The word "Also" may appear in some lines of the data; copy every such line.

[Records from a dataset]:
╔══
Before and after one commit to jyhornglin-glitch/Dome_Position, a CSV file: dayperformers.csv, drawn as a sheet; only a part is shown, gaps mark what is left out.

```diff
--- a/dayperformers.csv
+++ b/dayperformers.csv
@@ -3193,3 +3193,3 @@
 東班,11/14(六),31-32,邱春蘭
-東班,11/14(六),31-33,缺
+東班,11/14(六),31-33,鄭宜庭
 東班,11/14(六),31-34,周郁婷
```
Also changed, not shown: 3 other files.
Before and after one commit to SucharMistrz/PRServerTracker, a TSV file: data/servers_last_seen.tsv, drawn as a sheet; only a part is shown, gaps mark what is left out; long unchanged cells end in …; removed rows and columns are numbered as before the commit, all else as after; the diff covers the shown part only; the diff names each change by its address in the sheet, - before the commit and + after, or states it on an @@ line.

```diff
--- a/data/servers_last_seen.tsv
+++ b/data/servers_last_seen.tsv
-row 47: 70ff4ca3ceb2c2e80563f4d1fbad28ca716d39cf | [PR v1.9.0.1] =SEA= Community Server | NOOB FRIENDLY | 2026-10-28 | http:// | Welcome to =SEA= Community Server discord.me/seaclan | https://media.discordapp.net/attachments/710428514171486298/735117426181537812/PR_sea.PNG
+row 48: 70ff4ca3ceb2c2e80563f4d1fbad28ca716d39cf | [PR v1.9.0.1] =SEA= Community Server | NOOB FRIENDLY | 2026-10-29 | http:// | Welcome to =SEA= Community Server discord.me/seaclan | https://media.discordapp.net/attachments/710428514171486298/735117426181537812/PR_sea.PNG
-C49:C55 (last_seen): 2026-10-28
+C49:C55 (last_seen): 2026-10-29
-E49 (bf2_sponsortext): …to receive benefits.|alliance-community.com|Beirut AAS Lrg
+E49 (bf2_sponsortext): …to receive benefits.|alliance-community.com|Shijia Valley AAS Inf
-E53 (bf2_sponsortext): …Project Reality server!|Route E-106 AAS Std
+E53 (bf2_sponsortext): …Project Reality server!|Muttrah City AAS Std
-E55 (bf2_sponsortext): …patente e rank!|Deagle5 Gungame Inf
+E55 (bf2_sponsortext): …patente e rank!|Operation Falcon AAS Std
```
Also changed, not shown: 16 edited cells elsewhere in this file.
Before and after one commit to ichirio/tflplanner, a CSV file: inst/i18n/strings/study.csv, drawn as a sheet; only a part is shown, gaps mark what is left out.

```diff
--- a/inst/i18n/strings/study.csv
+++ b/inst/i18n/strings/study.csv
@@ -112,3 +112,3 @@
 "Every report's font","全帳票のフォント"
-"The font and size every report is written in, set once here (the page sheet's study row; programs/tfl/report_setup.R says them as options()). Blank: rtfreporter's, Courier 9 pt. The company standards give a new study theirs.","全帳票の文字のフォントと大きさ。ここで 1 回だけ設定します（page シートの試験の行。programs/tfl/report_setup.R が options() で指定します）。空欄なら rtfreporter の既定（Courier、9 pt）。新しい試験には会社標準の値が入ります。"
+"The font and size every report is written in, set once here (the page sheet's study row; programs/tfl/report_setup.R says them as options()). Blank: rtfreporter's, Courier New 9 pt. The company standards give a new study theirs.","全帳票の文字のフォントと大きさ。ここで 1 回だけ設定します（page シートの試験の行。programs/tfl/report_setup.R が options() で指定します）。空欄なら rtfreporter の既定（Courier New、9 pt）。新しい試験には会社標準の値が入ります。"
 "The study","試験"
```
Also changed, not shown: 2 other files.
╚══
[TASK OUTPUT]:
Also changed, not shown: 3 other files.
Also changed, not shown: 16 edited cells elsewhere in this file.
Also changed, not shown: 2 other files.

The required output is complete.